In what should be another popular decision in Dunedin, the latter is planning a return to the Dunedin Railway Station, which has been a popular venue in the past.
The thinking behind the move is to use the emerging designers event to attract people to the city in the tourism off-season.
Having the runway show at the railway station in February should provide a warmer event, autumn temperatures having made the venue a little challenging at times in the past.
Surviving winter, particularly in Dunedin which lacks such attractions as skifields, is always an issue for the city's tourism and accommodation sector as arrivals slow to a crawl.
The problem of off-season tourism has been recognised nationally.
In 2015, Tourism New Zealand shifted the majority of its marketing effort into attracting visitors during the months of October, November, March and April.
The idea was to extend the traditional summer tourism period past the three months of that season.
In 2017, Dunedin City Council agency Enterprise Dunedin launched its own campaign with local tourism operators, Air New Zealand, and TripAdvisor to attract winter visitors.
The Where the Wild Things Are campaign promoted events such as the Wild Dunedin Festival, the Midwinter Carnival, the International Science Festival and Puaka Matariki, and the now cancelled Dunedin Cadbury Chocolate Carnival and Jaffa Race.
Its key aim was to promote Dunedin to the Australian and domestic visitor market as a destination during winter.
The iD decision will add a midwinter event with an international reach, that by its very nature attracts participants from around the world who travel to Dunedin to participate.
On top of that is the media contingent that travels here for the show, and domestic participants and audience members from around New Zealand.
The proposed return of the established designers show to the railway station in February 2021 is also a good move.
It followed stakeholder feedback to iD organisers that audiences, designers and sponsors loved the railway station as a venue.
No member of the audience is more than a few metres from the runway at the railway station, something that could not be said of the merged show at the Regent Theatre this year, where for many, the fashions were further away.
The change will also help some who struggle to afford tickets to both events in the same week.
The iD shows are an essential part of helping make Dunedin New Zealand's coolest city, and with the changes that have been planned, that will only continue into the future.

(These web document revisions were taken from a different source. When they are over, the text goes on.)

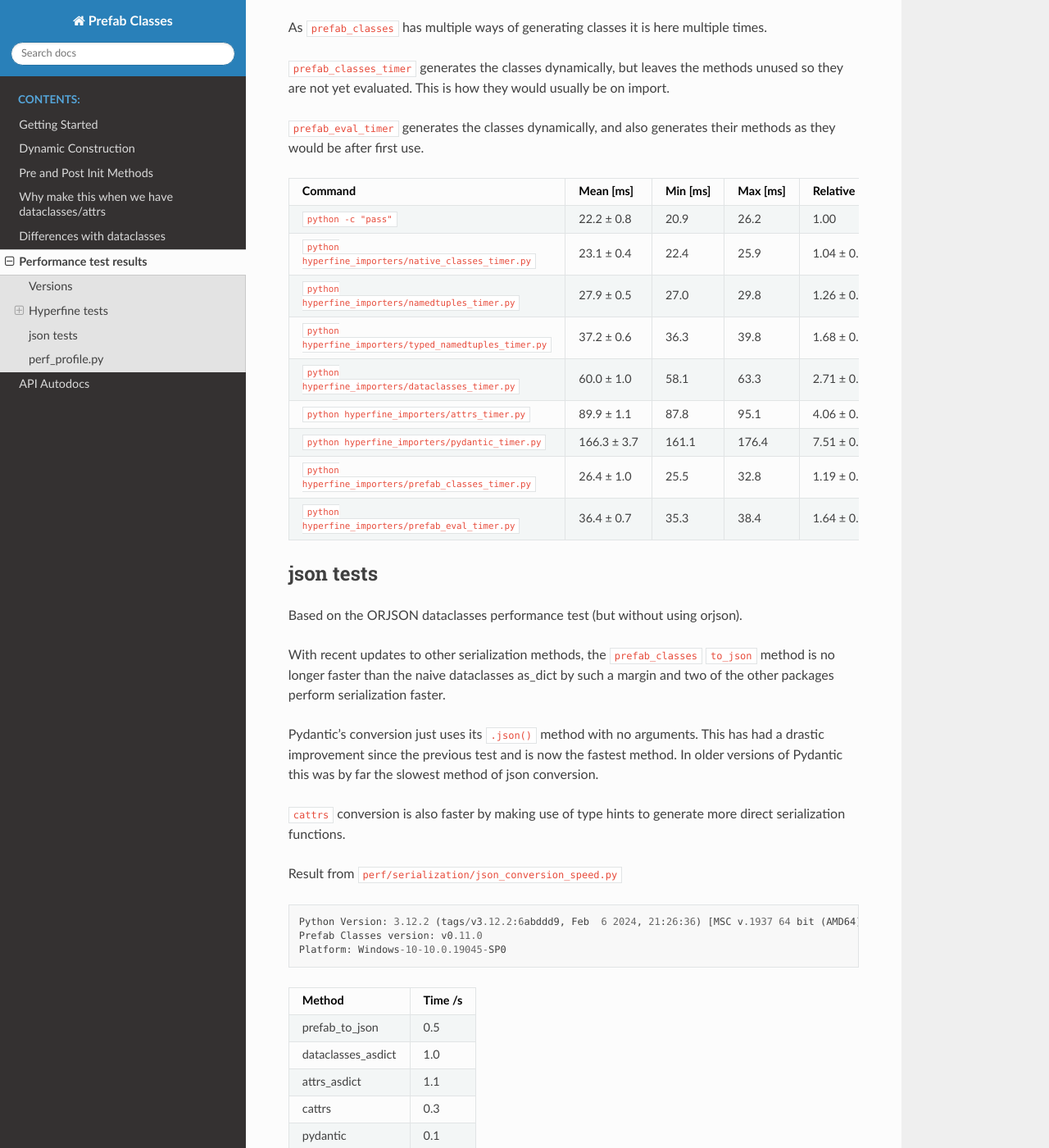
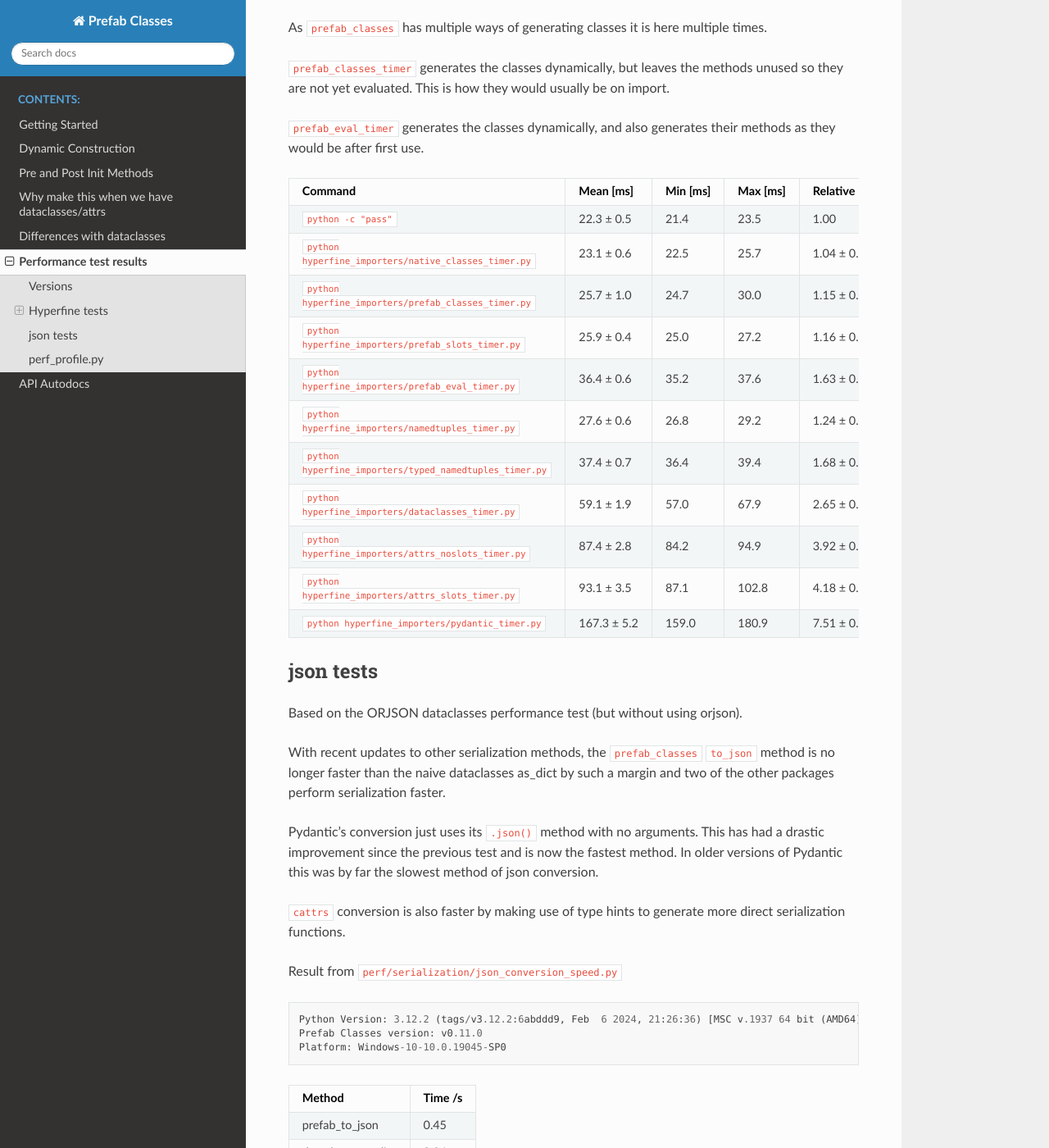
Before and after one commit to DavidCEllis/PrefabClasses, a Sphinx documentation site: the page built from docs/extra/performance_tests.md, in a window 1280 px wide and 1400 px high, scrolled down 1874 px. Shown: the whole window at 82% size. Built offline with Sphinx 7.4.7 and the Read the Docs theme 2.0.0, drawn with Linux system fonts in a browser that asks for light colours; some of the changed text lies outside the part shown.

Commit message:
Update performance numbers

```diff
--- a/docs/extra/performance_tests.md
+++ b/docs/extra/performance_tests.md
@@ -18,12 +18,11 @@ Rough specs:
 | Software Package | Version Number |
 |:---|---:|
 | Python | 3.12.2 |
-| prefab_classes | 0.11.0 |
+| prefab_classes | 0.12.0 |
 | attrs | 23.2.0 |
 | cattrs | 23.2.3 |
 | pydantic | 2.6.4 |
 | pydantic_core | 2.16.3 |
-
 
 
 ## Hyperfine tests ##
@@ -40,13 +39,13 @@ for constructing classes. `python -c "pass"` used as a baseline.
 
 | Command | Mean [ms] | Min [ms] | Max [ms] | Relative |
 |:---|---:|---:|---:|---:|
-| `python -c "pass"` | 22.2 ± 0.6 | 21.1 | 24.8 | 1.00 |
-| `python -c "from prefab_classes import prefab"` | 24.3 ± 0.5 | 23.6 | 26.5 | 1.09 ± 0.04 |
-| `python -c "from collections import namedtuple"` | 23.7 ± 0.6 | 22.9 | 27.8 | 1.07 ± 0.04 |
-| `python -c "from typing import NamedTuple"` | 31.3 ± 0.6 | 30.5 | 34.8 | 1.41 ± 0.05 |
-| `python -c "from dataclasses import dataclass"` | 38.2 ± 0.6 | 37.1 | 40.8 | 1.72 ± 0.05 |
-| `python -c "from attrs import define"` | 51.5 ± 0.7 | 50.5 | 54.3 | 2.32 ± 0.07 |
-| `python -c "from pydantic import BaseModel"` | 68.4 ± 2.0 | 65.9 | 76.5 | 3.09 ± 0.13 |
+| `python -c "pass"` | 22.7 ± 0.8 | 21.4 | 24.9 | 1.00 |
+| `python -c "from prefab_classes import prefab"` | 23.9 ± 1.0 | 23.0 | 27.1 | 1.06 ± 0.06 |
+| `python -c "from collections import namedtuple"` | 23.6 ± 0.5 | 22.9 | 24.9 | 1.04 ± 0.04 |
+| `python -c "from typing import NamedTuple"` | 31.3 ± 0.4 | 30.7 | 32.7 | 1.38 ± 0.05 |
+| `python -c "from dataclasses import dataclass"` | 38.0 ± 0.5 | 36.9 | 38.9 | 1.68 ± 0.06 |
+| `python -c "from attrs import define"` | 52.1 ± 0.8 | 50.7 | 54.0 | 2.30 ± 0.09 |
+| `python -c "from pydantic import BaseModel"` | 70.0 ± 3.7 | 65.6 | 79.3 | 3.09 ± 0.20 |
 
 
 ### Class Contruction ###
@@ -82,16 +81,17 @@ methods as they would be after first use.
 
 | Command | Mean [ms] | Min [ms] | Max [ms] | Relative |
 |:---|---:|---:|---:|---:|
-| `python -c "pass"` | 22.2 ± 0.8 | 20.9 | 26.2 | 1.00 |
-| `python hyperfine_importers/native_classes_timer.py` | 23.1 ± 0.4 | 22.4 | 25.9 | 1.04 ± 0.04 |
-| `python hyperfine_importers/namedtuples_timer.py` | 27.9 ± 0.5 | 27.0 | 29.8 | 1.26 ± 0.05 |
-| `python hyperfine_importers/typed_namedtuples_timer.py` | 37.2 ± 0.6 | 36.3 | 39.8 | 1.68 ± 0.07 |
-| `python hyperfine_importers/dataclasses_timer.py` | 60.0 ± 1.0 | 58.1 | 63.3 | 2.71 ± 0.11 |
-| `python hyperfine_importers/attrs_timer.py` | 89.9 ± 1.1 | 87.8 | 95.1 | 4.06 ± 0.16 |
-| `python hyperfine_importers/pydantic_timer.py` | 166.3 ± 3.7 | 161.1 | 176.4 | 7.51 ± 0.32 |
-| `python hyperfine_importers/prefab_classes_timer.py` | 26.4 ± 1.0 | 25.5 | 32.8 | 1.19 ± 0.06 |
-| `python hyperfine_importers/prefab_eval_timer.py` | 36.4 ± 0.7 | 35.3 | 38.4 | 1.64 ± 0.07 |
-
+| `python -c "pass"` | 22.3 ± 0.5 | 21.4 | 23.5 | 1.00 |
+| `python hyperfine_importers/native_classes_timer.py` | 23.1 ± 0.6 | 22.5 | 25.7 | 1.04 ± 0.04 |
+| `python hyperfine_importers/prefab_classes_timer.py` | 25.7 ± 1.0 | 24.7 | 30.0 | 1.15 ± 0.05 |
+| `python hyperfine_importers/prefab_slots_timer.py` | 25.9 ± 0.4 | 25.0 | 27.2 | 1.16 ± 0.03 |
+| `python hyperfine_importers/prefab_eval_timer.py` | 36.4 ± 0.6 | 35.2 | 37.6 | 1.63 ± 0.05 |
+| `python hyperfine_importers/namedtuples_timer.py` | 27.6 ± 0.6 | 26.8 | 29.2 | 1.24 ± 0.04 |
+| `python hyperfine_importers/typed_namedtuples_timer.py` | 37.4 ± 0.7 | 36.4 | 39.4 | 1.68 ± 0.05 |
+| `python hyperfine_importers/dataclasses_timer.py` | 59.1 ± 1.9 | 57.0 | 67.9 | 2.65 ± 0.10 |
+| `python hyperfine_importers/attrs_noslots_timer.py` | 87.4 ± 2.8 | 84.2 | 94.9 | 3.92 ± 0.16 |
+| `python hyperfine_importers/attrs_slots_timer.py` | 93.1 ± 3.5 | 87.1 | 102.8 | 4.18 ± 0.19 |
+| `python hyperfine_importers/pydantic_timer.py` | 167.3 ± 5.2 | 159.0 | 180.9 | 7.51 ± 0.30 |
 
 ## json tests ##
 
@@ -118,11 +118,11 @@ Platform: Windows-10-10.0.19045-SP0
 
 | Method             | Time /s |
 |--------------------|---------|
-| prefab_to_json     |     0.5 |
-| dataclasses_asdict |     1.0 |
-| attrs_asdict       |     1.1 |
-| cattrs             |     0.3 |
-| pydantic           |     0.1 |
+| prefab_to_json     |    0.45 |
+| dataclasses_asdict |    0.94 |
+| attrs_asdict       |    1.12 |
+| cattrs             |    0.29 |
+| pydantic           |    0.16 |
 
 While improvements to match at least `cattrs` performance would be nice,
 the current focus is still on improving import and class generation time.
@@ -148,14 +148,14 @@ Time for 100 imports of 100 classes defined with 5 basic attributes
 | --- | --- |
 | standard classes | 0.07 |
 | namedtuple | 0.30 |
-| NamedTuple | 0.47 |
-| dataclasses | 1.92 |
-| attrs 23.2.0 | 3.53 |
-| pydantic 2.6.4 | 4.12 |
+| NamedTuple | 0.46 |
+| dataclasses | 1.87 |
+| attrs 23.2.0 | 3.49 |
+| pydantic 2.6.4 | 4.06 |
 | dabeaz/cluegen | 0.09 |
 | dabeaz/cluegen_eval | 0.86 |
-| dabeaz/dataklasses | 0.10 |
+| dabeaz/dataklasses | 0.09 |
 | dabeaz/dataklasses_eval | 0.10 |
-| prefab v0.11.0 | 0.14 |
-| prefab_attributes v0.11.0 | 0.14 |
-| prefab_eval v0.11.0 | 1.04 |
+| prefab v0.12.0 | 0.14 |
+| prefab_attributes v0.12.0 | 0.14 |
+| prefab_eval v0.12.0 | 1.09 |
```
Also changed, not shown: README.md (+8 -7 lines), 2 other files.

And the news last week from iD Dunedin Fashion Week committee co-chairwoman Sally Peart that the organisation was in ``a really good space'' financially should only help.